Hong Kong District Court jails Indonesian domestic helper over money-laundering operation
Worker allowed another Indonesian to use a bank account she set up to channel more than HK$1 million from a high-interest loan scheme
A domestic helper who told a court that money laundering was to wash money with water was jailed for 30 months on Tuesday over her pivotal role in a loan scheme with high interest rates targeting grass-roots borrowers.
Although Siti Rianah, 30, was only involved in letting her friend Suryati use her bank account for the illicit banking activities, District Court judge Sham Siu-man said without her, the circuit would not have been complete.
The court heard earlier that most loans involved small amounts totalling hundreds to thousands of dollars.
But the judge noted the scheme specifically targeted the poor. “The level of the scheme is appalling,” he said.
The helper set up and let others use her Hang Seng Bank account to deposit more than HK$1 million from illicit loans with an interest rate of 1,000 per cent in 2012. The highest legal interest rate in Hong Kong is 60 per cent.
She was found guilty last week after she pleaded not guilty to one count of conspiracy to launder money.
Her co-accused Muniroh, whose Bank of China account was also given to Suryati for the laundering of more than HK$570,000 , was jailed for 20 months – a reduction of 10 months because of her guilty plea.
Suryati, who had already been jailed for two years on other charges, was given a 20-month sentence.

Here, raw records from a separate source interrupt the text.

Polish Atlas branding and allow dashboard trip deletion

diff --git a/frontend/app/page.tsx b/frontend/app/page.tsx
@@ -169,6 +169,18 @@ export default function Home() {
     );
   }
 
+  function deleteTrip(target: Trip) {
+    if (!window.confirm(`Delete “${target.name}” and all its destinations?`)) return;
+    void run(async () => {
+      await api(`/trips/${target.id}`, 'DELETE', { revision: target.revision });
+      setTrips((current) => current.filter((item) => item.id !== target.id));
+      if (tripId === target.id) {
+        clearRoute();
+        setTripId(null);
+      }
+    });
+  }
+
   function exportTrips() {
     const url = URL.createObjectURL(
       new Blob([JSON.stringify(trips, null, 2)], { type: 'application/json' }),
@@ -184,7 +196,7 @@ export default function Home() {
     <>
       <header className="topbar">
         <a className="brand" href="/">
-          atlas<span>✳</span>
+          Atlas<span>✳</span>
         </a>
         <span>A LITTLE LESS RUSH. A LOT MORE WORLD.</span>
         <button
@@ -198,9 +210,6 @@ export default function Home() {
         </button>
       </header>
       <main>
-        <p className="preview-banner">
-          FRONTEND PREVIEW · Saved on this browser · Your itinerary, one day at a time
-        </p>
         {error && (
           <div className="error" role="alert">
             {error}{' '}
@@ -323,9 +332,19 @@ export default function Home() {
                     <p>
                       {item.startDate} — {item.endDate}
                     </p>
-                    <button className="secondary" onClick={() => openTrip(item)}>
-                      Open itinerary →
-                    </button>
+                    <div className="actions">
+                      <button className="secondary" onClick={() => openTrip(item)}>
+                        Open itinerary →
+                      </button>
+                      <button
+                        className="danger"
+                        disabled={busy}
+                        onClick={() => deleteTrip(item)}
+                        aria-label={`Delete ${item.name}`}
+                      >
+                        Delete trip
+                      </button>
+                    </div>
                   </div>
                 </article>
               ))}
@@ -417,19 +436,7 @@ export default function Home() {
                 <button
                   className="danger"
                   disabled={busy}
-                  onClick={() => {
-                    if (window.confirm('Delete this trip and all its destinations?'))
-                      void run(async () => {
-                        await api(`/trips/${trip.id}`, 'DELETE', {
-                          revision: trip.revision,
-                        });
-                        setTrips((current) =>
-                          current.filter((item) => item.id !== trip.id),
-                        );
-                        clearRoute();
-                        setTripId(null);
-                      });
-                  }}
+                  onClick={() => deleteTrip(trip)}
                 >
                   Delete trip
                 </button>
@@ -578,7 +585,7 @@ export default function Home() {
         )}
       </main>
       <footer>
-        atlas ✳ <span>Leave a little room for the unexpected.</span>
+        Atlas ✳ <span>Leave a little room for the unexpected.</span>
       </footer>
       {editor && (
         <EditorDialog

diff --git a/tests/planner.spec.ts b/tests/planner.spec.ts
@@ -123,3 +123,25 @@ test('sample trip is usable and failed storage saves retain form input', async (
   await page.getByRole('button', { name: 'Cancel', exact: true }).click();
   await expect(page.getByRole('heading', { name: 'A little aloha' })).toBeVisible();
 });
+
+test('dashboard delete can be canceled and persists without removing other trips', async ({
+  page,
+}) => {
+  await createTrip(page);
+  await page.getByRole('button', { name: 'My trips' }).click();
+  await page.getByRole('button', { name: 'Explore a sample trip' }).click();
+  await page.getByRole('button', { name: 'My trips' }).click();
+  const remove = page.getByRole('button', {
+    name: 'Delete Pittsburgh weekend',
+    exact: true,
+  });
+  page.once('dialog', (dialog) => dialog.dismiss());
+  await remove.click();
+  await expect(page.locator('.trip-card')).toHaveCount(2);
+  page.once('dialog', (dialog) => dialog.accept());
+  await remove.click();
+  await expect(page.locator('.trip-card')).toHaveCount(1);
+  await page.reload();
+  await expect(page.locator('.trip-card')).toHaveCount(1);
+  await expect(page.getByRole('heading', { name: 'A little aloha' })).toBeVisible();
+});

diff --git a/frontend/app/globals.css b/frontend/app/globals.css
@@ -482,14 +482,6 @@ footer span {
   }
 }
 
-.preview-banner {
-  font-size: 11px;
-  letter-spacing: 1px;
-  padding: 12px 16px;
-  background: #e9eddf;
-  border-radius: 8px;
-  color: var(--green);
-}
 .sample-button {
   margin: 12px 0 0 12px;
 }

She collapsed in court after she became emotional.
The court heard earlier that Siti met Suryati in Indonesia when they took part in a training course together before she came to Hong Kong in 2005.
They became good friends when they were reunited in the city in 2008, four years before Suryati asked Siti to set up the account, which at one point contained HK$1.23 million.
The helper said she believed Suryati when she said she wanted to set up a savings account.
During the trial, she told the judge that money laundering was “like doing laundry, that is to wash dollar notes with water.”
Sham accepted that both Siti and Muniroh might not be totally sure that their accounts would be exploited for high interest rate loan activities.
The judge also said Suryati acted as the “middle person” who did all the talking. He also said other people were involved in the scheme.
In mitigation earlier, the court heard that Suryati was persuaded by a boyfriend she treated like her husband. But Sham refused to accept the explanation, saying Suryati was not even able to recall the full name of the boyfriend.